The E.U. Parliament has approved the new European Commission, with Lord Hill as Financial Services Commissioner, by a vote of 423 to 209, with 67 abstentions. The Commission, which will take office on November 1, 2014, is headed by Jean-Claude Juncker. In a statement ahead of the vote, President-designate Juncker said that he will introduce in the first three months of his mandate a legislative package to spur jobs and investment growth. Noting that the level of investment in the E.U. dropped by just under €500 billion, or 20%, after its latest peak in 2007, he warned that the E.U. is facing an investment gap and must work to bridge that gap. In that spirit, the Commission will create a Capital Markets Union designed to create vibrant equities funding through securities offerings and decrease the E.U.’s heavy reliance on bank funding. He vowed to oppose too prescriptive, too detailed and burdensome regulations, notably when it comes to small and medium sized enterprises (SMEs), which he said are the backbone of the economy, creating more than 85% of new jobs in Europe.

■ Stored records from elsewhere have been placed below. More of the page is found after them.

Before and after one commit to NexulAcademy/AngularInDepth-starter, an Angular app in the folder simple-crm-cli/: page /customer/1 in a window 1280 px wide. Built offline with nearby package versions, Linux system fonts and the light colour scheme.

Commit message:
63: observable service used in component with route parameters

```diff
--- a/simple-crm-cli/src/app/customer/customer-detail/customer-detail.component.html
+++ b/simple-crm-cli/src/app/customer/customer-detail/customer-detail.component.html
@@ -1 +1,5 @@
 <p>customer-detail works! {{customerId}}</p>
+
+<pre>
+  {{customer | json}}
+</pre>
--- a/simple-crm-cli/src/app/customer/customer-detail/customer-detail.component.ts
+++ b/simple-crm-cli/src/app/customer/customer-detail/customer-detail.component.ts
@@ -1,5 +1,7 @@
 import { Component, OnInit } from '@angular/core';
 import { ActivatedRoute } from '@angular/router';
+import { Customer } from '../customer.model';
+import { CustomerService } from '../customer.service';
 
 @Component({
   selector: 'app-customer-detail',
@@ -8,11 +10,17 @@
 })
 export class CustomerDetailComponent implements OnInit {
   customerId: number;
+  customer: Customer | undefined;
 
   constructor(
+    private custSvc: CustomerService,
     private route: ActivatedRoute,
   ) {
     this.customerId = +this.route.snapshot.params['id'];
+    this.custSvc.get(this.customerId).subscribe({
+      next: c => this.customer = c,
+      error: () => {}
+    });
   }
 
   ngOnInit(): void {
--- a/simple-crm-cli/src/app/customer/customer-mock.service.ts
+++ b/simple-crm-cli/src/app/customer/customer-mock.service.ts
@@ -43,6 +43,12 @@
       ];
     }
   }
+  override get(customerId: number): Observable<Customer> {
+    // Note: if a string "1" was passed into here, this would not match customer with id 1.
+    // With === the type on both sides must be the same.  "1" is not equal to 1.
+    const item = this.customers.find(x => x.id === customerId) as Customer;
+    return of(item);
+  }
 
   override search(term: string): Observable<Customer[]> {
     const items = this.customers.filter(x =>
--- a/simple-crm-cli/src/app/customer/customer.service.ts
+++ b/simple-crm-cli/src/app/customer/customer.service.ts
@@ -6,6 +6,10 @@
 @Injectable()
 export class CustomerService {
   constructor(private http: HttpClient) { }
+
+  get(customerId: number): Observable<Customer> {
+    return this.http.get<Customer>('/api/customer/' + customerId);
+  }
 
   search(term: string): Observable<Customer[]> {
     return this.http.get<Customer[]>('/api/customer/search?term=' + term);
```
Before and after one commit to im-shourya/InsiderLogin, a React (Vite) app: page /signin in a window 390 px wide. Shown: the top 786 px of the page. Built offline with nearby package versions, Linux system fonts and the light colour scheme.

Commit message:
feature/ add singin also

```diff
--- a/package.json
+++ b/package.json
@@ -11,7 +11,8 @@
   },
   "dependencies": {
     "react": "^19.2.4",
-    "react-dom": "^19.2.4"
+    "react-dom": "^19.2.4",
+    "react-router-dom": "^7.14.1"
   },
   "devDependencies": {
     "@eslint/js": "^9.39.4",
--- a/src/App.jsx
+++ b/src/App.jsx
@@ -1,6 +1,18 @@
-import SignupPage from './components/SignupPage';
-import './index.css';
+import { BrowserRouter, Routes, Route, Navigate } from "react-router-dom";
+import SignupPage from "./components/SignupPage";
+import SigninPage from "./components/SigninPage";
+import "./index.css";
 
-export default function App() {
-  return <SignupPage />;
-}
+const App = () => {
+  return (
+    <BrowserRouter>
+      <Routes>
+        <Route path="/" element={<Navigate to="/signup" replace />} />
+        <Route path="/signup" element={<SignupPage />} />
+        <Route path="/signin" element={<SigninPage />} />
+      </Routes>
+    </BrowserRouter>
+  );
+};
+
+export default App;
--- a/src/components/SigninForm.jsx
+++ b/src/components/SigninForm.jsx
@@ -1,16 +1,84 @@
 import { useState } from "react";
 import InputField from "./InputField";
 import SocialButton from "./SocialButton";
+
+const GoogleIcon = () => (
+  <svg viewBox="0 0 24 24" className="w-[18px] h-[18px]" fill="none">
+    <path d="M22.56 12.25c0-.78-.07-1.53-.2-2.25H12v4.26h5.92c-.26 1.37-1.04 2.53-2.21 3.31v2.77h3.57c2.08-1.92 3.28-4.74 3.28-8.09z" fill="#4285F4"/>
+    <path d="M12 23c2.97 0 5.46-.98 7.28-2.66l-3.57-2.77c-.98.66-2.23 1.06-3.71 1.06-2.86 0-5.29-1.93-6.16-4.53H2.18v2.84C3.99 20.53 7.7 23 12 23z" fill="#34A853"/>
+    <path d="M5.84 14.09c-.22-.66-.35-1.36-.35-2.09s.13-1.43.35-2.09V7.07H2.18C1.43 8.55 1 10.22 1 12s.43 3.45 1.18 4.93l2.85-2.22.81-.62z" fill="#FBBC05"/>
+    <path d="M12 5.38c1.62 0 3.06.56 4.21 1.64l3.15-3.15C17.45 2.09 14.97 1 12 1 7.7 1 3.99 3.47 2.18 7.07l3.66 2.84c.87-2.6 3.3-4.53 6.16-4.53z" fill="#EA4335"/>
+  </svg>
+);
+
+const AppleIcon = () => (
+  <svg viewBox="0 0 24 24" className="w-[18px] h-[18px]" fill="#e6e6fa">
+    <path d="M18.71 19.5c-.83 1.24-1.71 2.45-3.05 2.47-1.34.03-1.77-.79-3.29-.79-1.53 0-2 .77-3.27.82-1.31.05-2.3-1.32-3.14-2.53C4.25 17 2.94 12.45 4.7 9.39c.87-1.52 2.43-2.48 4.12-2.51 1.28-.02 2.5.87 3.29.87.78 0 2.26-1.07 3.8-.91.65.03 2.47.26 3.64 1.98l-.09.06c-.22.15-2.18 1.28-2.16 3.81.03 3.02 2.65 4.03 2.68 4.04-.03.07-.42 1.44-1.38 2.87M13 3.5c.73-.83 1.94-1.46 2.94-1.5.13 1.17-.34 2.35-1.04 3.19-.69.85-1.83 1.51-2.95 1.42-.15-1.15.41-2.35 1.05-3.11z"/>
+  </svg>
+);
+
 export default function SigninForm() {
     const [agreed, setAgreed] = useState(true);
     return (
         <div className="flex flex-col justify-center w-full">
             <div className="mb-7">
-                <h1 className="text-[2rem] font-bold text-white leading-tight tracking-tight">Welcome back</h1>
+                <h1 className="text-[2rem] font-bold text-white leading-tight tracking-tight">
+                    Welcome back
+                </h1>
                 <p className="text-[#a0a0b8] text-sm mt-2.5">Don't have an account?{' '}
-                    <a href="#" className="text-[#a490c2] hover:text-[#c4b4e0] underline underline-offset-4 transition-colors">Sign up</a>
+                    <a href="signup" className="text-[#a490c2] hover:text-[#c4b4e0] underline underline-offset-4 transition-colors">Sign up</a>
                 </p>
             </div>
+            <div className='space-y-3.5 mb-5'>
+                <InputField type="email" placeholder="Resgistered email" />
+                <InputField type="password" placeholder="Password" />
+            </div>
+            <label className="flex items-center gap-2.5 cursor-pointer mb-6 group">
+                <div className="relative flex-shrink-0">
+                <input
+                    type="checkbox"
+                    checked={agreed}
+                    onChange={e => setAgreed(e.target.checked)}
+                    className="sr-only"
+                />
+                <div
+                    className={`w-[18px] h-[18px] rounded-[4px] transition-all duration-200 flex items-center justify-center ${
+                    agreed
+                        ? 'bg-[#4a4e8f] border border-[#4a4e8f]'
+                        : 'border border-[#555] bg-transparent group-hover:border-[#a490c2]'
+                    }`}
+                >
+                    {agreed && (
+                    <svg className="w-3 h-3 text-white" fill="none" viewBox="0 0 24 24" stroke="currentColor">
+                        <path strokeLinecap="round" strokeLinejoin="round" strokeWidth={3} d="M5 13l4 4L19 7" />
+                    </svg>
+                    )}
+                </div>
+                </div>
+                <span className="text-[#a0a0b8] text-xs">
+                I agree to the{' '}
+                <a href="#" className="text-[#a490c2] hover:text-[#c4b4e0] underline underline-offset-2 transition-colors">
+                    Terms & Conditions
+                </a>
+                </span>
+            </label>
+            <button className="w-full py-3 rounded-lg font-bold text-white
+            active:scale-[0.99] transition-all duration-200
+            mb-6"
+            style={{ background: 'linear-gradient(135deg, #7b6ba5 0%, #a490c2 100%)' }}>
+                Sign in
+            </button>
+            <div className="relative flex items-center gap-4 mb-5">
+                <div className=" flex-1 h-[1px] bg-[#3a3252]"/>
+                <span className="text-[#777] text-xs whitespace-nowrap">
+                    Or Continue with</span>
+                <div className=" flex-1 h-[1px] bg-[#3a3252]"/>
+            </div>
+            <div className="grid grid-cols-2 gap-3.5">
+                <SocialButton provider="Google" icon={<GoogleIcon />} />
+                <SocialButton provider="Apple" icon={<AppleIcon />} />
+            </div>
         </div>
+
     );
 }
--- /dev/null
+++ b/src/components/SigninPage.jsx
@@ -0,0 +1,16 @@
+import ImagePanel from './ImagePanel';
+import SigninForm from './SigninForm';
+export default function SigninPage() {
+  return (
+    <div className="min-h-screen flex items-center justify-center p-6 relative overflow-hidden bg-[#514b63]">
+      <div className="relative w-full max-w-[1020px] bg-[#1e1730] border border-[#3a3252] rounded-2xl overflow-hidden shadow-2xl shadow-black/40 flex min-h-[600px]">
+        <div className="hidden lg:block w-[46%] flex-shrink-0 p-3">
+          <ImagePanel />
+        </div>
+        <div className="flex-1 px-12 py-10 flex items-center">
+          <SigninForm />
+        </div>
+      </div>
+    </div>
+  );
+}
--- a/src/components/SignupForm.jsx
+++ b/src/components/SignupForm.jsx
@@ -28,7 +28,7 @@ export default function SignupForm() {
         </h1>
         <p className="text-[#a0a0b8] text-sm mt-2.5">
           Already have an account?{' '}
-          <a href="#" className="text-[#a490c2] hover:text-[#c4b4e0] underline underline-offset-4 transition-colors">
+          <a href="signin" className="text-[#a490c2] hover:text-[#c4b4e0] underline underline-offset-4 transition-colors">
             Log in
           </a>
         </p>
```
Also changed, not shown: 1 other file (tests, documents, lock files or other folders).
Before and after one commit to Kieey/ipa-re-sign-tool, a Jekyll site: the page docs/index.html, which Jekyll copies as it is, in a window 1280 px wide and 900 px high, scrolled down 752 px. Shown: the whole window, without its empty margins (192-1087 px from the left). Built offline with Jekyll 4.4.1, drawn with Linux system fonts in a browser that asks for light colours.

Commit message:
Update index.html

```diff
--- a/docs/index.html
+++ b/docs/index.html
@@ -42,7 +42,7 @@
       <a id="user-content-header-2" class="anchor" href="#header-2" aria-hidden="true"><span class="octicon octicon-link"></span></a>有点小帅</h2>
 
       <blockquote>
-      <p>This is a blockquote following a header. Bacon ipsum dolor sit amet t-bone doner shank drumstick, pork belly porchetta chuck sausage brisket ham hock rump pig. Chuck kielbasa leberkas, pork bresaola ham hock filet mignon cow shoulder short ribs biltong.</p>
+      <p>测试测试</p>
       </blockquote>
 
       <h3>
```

Lord Jonathan Hill will replace Michel Barnier of France as the E.U.’s top securities and banking regulator. Similar to Commissioner Barnier, Lord Hill emphasized that the avoidance of regulatory arbitrage is a paramount concern, both within the E.U. and with the United States. He will continue Commissioner Barnier’s fight to achieve financial regulatory convergence with the U.S. He has emphasized that the free flow of capital, to which he is totally committed, greatly depends on restarting a private, high quality securitization market. This will be one of his top priorities. He said the choice between regulation and growth is a false dichotomy. Regulators can encourage better securitization without increasing risk.